▶ _Your objective_: In the entries below, find each line with the string "clarity" and copy it.

▶ _Data for processing_:
◆ ◆ ◆ ◆ ◆ ◆ ◆

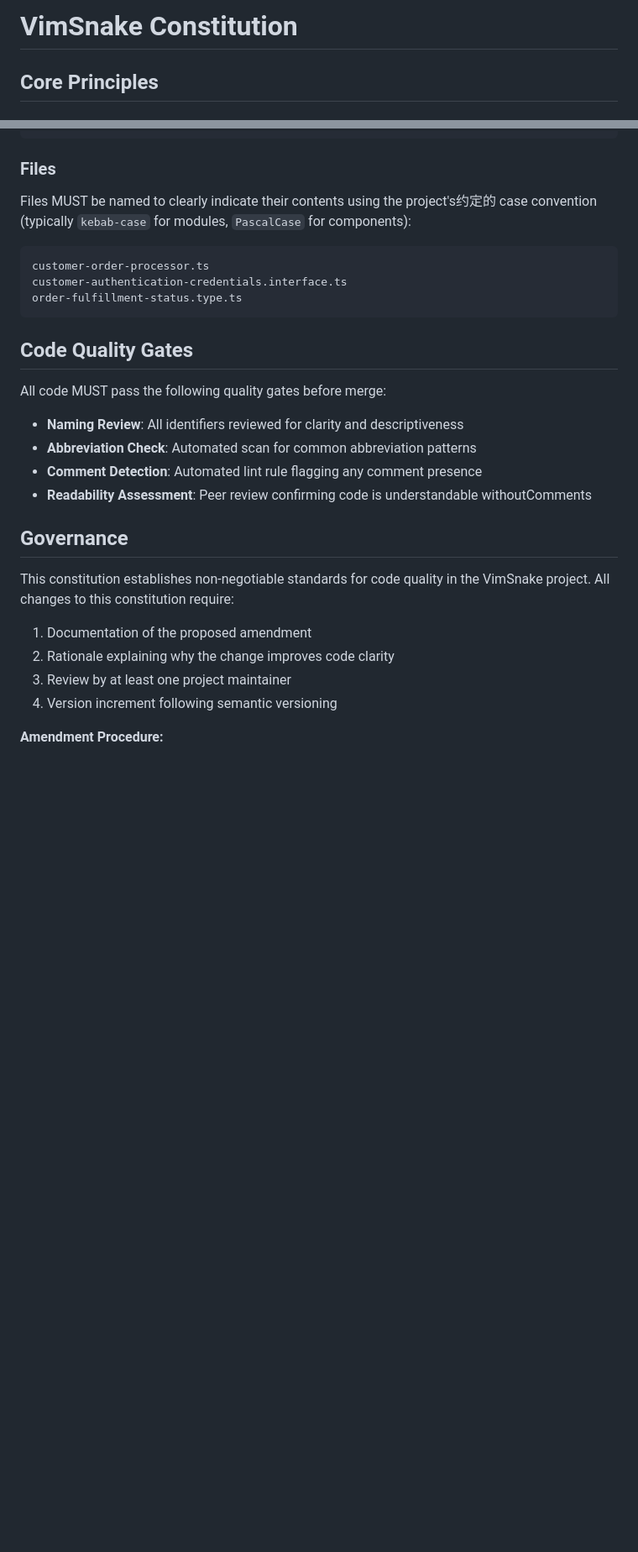
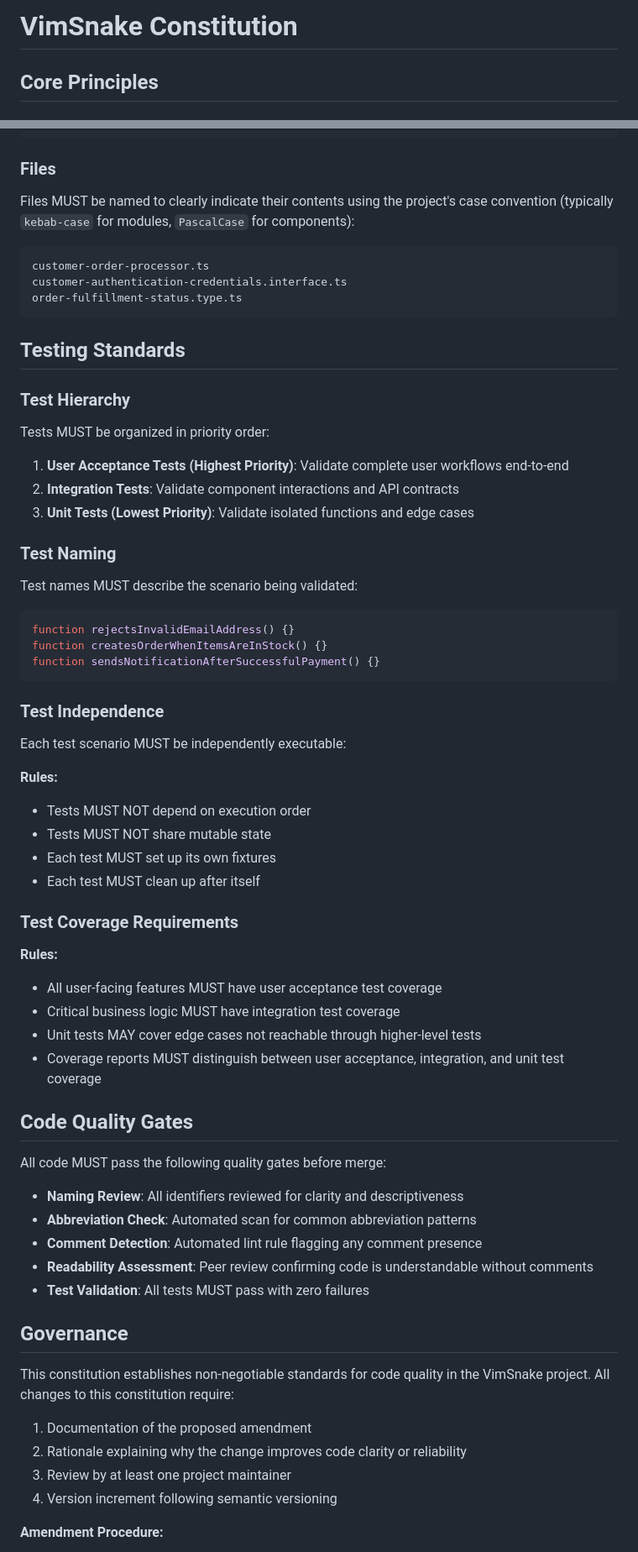
Before and after one commit to mstream/vimsnake, a Markdown page: .specify/memory/constitution.md, 2 parts joined by grey strips. Shown at 84% size. GitHub-like rendering; blank space fills up the shorter version.

Commit message:
docs: amend constitution to v1.1.0 (add testing principles)

````diff
--- a/.specify/memory/constitution.md
+++ b/.specify/memory/constitution.md
@@ -1,14 +1,14 @@
 <!--
 Sync Impact Report
 ==================
-Version change: NONE → 1.0.0
-Modified principles: N/A (initial constitution)
+Version change: 1.0.0 → 1.1.0
+Modified principles: None
 Added sections:
-  - Core Principles (5 principles)
-  - Naming Standards
-  - Code Quality Gates
-  - Governance
-Removed sections: N/A
+  - VI. User Acceptance Test Priority (new)
+  - VII. Test Scenarios as Code (new)
+  - VIII. Continuous Test Validation (new)
+  - Testing Standards (new section)
+Removed sections: None
 Templates requiring updates:
   - .specify/templates/plan-template.md ✅ (Constitution Check section compatible)
   - .specify/templates/spec-template.md ✅ (Requirements section compatible)
@@ -123,13 +159,51 @@ type OrderFulfillmentStatus = 'pending' | 'processing' | 'shipped' | 'delivered'
 
 ### Files
 
-Files MUST be named to clearly indicate their contents using the project's约定的 case convention (typically `kebab-case` for modules, `PascalCase` for components):
+Files MUST be named to clearly indicate their contents using the project's case convention (typically `kebab-case` for modules, `PascalCase` for components):
 
 ```
 customer-order-processor.ts
 customer-authentication-credentials.interface.ts
 order-fulfillment-status.type.ts
 ```
+
+## Testing Standards
+
+### Test Hierarchy
+
+Tests MUST be organized in priority order:
+
+1. **User Acceptance Tests (Highest Priority)**: Validate complete user workflows end-to-end
+2. **Integration Tests**: Validate component interactions and API contracts
+3. **Unit Tests (Lowest Priority)**: Validate isolated functions and edge cases
+
+### Test Naming
+
+Test names MUST describe the scenario being validated:
+
+```typescript
+function rejectsInvalidEmailAddress() {}
+function createsOrderWhenItemsAreInStock() {}
+function sendsNotificationAfterSuccessfulPayment() {}
+```
+
+### Test Independence
+
+Each test scenario MUST be independently executable:
+
+**Rules:**
+- Tests MUST NOT depend on execution order
+- Tests MUST NOT share mutable state
+- Each test MUST set up its own fixtures
+- Each test MUST clean up after itself
+
+### Test Coverage Requirements
+
+**Rules:**
+- All user-facing features MUST have user acceptance test coverage
+- Critical business logic MUST have integration test coverage
+- Unit tests MAY cover edge cases not reachable through higher-level tests
+- Coverage reports MUST distinguish between user acceptance, integration, and unit test coverage
 
 ## Code Quality Gates
 
@@ -138,14 +212,15 @@ All code MUST pass the following quality gates before merge:
 - **Naming Review**: All identifiers reviewed for clarity and descriptiveness
 - **Abbreviation Check**: Automated scan for common abbreviation patterns
 - **Comment Detection**: Automated lint rule flagging any comment presence
-- **Readability Assessment**: Peer review confirming code is understandable withoutComments
+- **Readability Assessment**: Peer review confirming code is understandable without comments
+- **Test Validation**: All tests MUST pass with zero failures
 
 ## Governance
 
 This constitution establishes non-negotiable standards for code quality in the VimSnake project. All changes to this constitution require:
 
 1. Documentation of the proposed amendment
-2. Rationale explaining why the change improves code clarity
+2. Rationale explaining why the change improves code clarity or reliability
 3. Review by at least one project maintainer
 4. Version increment following semantic versioning
 
````
Also changed, not shown: other parts of .specify/memory/constitution.md (+37 -1 lines).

◆ ◆ ◆ ◆ ◆ ◆ ◆

▶ _Exercise answer_:
 - **Naming Review**: All identifiers reviewed for clarity and descriptiveness
-2. Rationale explaining why the change improves code clarity
+2. Rationale explaining why the change improves code clarity or reliability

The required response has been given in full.